5 Important Tips for Living off the Grid

Off-grid living is becoming more and more attractive to many Americans. Skyrocketing utility bills, a desire for self-sufficiency, and a simple desire for privacy are just some of the reasons people look toward the solution of going off the grid and living entirely by their own means. If you're thinking about going off-grid, here are 5 important tips to smooth your transition.


1. Choose the Right Location

While it's possible to go off-grid to an extent nearly anywhere (even in a suburban house, as long as you can provide your own power and water), some places are certainly more agreeable than others. If you're choosing a location to live off the grid, take these factors into consideration. First, what kind of climate can you expect? How consistent is the weather? Which natural disasters is the area prone to? What natural resources are nearby? Is there wildlife? What is the ground and soil quality? Can you grow food there? Is the water table low enough to allow you to construct a basement? Where is the nearest source of water? How much rain does the area get?

Keep all these questions in mind as you search for an ideal location, as well as any other factors you can think of.


2. Have Multiple Power Sources

If you're used to all the conveniences of modern life, you may not want to give them up just to go off-grid, but you don't have to eliminate them entirely. For example, you can keep many of your devices charged with a solar charging system. Solar, water, and wind power are all good options for off-grid living, depending on what the environment is like where you are, and you can use more than one of these power sources if available. You may want a gasoline-powered generator as a backup.

Complement your energy source by lowering your usage as much as possible, through both planning your home and adapting your habits; for example, good insulation in your home will cut down on energy expenditures for heating and cooling, and strictly monitoring your own usage will cut down on precious power going to waste. We've all forgotten to turn off a light when leaving a room, but when going off-grid, you have to train yourself to be mindful of every detail.


3. Collect Rainwater if Possible

Collecting rainwater is vastly more efficient than lugging a bucket to a stream and back again; in fact, with a good rainwater collection system, you can accumulate a great deal of water from what seems like a merely average rain. Putting the system together will be a pretty big task, but it will continue to pay off for years as you will be able to collect and store enough water to supply your family and garden with ease.

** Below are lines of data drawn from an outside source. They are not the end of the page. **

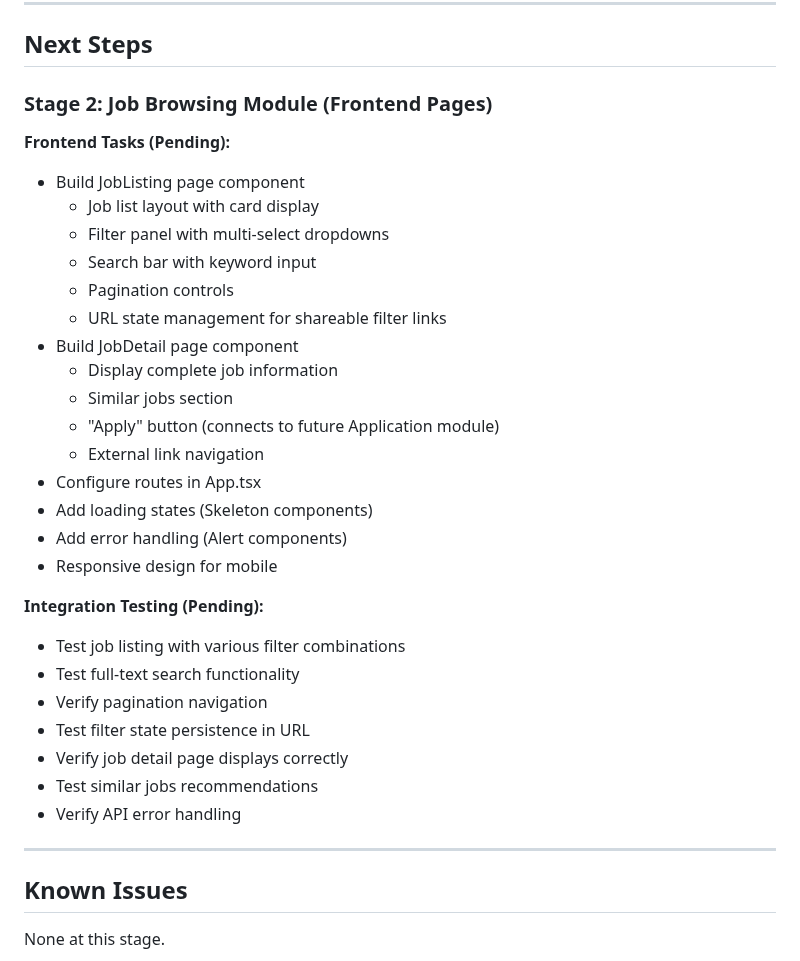
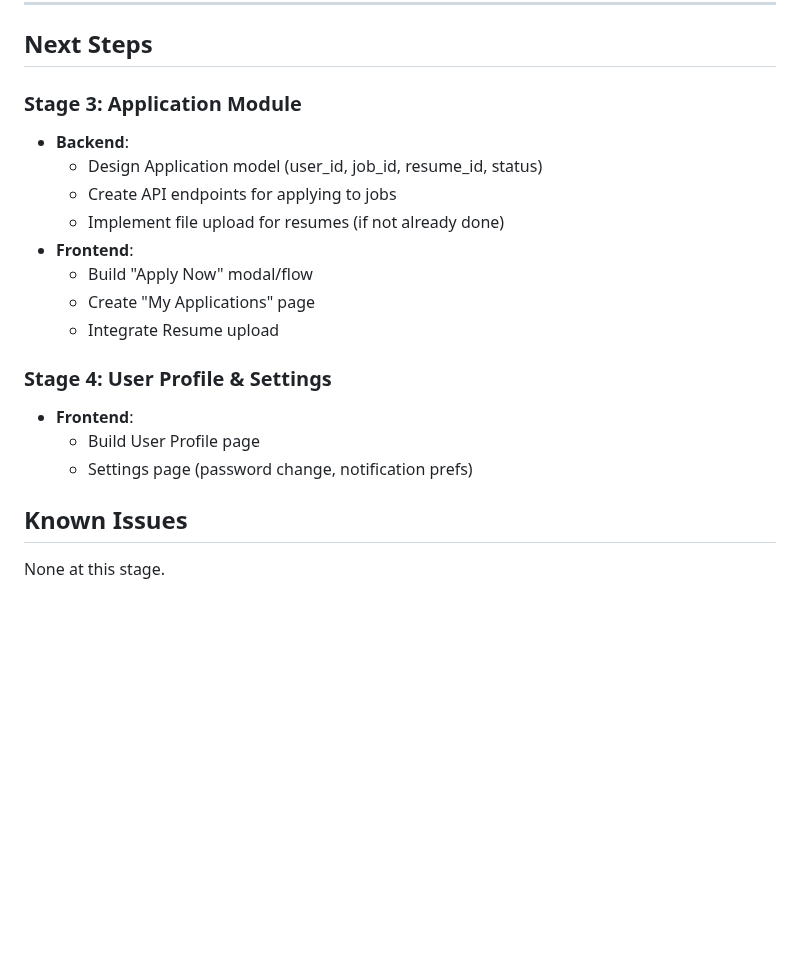
Before and after one commit to cysong/JobPilot, a Markdown page: docs/progress.md, the part around one of its changes. Drawn GitHub-style; blank space fills up the shorter version.

Commit message:
update: resume backend finished

```diff
--- a/docs/progress.md
+++ b/docs/progress.md
@@ -128,35 +220,20 @@
 
 ## Next Steps
 
-### Stage 2: Job Browsing Module (Frontend Pages)
+### Stage 3: Application Module
+- **Backend**:
+  - Design Application model (user_id, job_id, resume_id, status)
+  - Create API endpoints for applying to jobs
+  - Implement file upload for resumes (if not already done)
+- **Frontend**:
+  - Build "Apply Now" modal/flow
+  - Create "My Applications" page
+  - Integrate Resume upload
 
-**Frontend Tasks (Pending):**
-- Build JobListing page component
-  - Job list layout with card display
-  - Filter panel with multi-select dropdowns
-  - Search bar with keyword input
-  - Pagination controls
-  - URL state management for shareable filter links
-- Build JobDetail page component
-  - Display complete job information
-  - Similar jobs section
-  - "Apply" button (connects to future Application module)
-  - External link navigation
-- Configure routes in App.tsx
-- Add loading states (Skeleton components)
-- Add error handling (Alert components)
-- Responsive design for mobile
-
-**Integration Testing (Pending):**
-- Test job listing with various filter combinations
-- Test full-text search functionality
-- Verify pagination navigation
-- Test filter state persistence in URL
-- Verify job detail page displays correctly
-- Test similar jobs recommendations
-- Verify API error handling
-
----
+### Stage 4: User Profile & Settings
+- **Frontend**:
+  - Build User Profile page
+  - Settings page (password change, notification prefs)
 
 ## Known Issues
 
```
Also changed, not shown: other parts of docs/progress.md (+96 -4 lines).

You can build a well, but wells can be difficult and expensive to dig and are highly dependent on the quality of the groundwater, which can be very easily polluted depending on your area. Rainwater collection is nearly always the better option— rainwater is cleaner than well water and contains fewer minerals, and in many climates you'll get plenty of it, making it more convenient too. You'll still need to filter and purify it, though, as well as preserve and store it. You can find plenty of resources online for building a great rainwater system.


4. Utilize Satellite Communications

If you're truly off-grid, you may be in a pretty isolated area. Invest in a satellite phone to enable yourself to keep in touch with the rest of the world. Remember, you're leaving the grid, not necessarily leaving civilization altogether, and being able to keep in touch can save your life. A satellite phone is a worthwhile precaution for anyone living off-grid or even simply visiting a more remote area.

Also, forget the usual internet providers and opt for a satellite WiFi hotspot. You'll be able to send and receive emails and have access to important information such as approaching weather conditions. Make sure to contact Outfitter Satellite to find out the right system for your specific needs.


5. Maintain a Garden and Consider Livestock

Going off the grid doesn't just mean separating yourself from city utilities like power and water. You can become even more self-sufficient by growing a vegetable garden. Depending on your location, you could also consider fruit trees to supplement your growing. Consider livestock as well. Chickens are easy to keep and will provide you with eggs, and rabbits are another favorite off-grid small farm animal: they breed quickly and yield meat, and are very easy to raise. Chickens can also eat garden pests, and animal dung can be turned into fertilizer just as waste plant matter can be composted to add more nutrients to your soil.

You can even set up your garden to become completely self-sustaining. This is a technique called permaculture and you can find more information by searching for that topic.



This article is meant to be food for thought for anyone interested in starting an off-grid lifestyle, but you should definitely seek out more information if you're serious about taking such a step. If you keep these tips in mind, you will have an easier time starting out and at least a general idea of what to do. Living off grid is hard work, but the self-sufficiency you develop is extremely rewarding and offers a true sense of accomplishment. Good luck!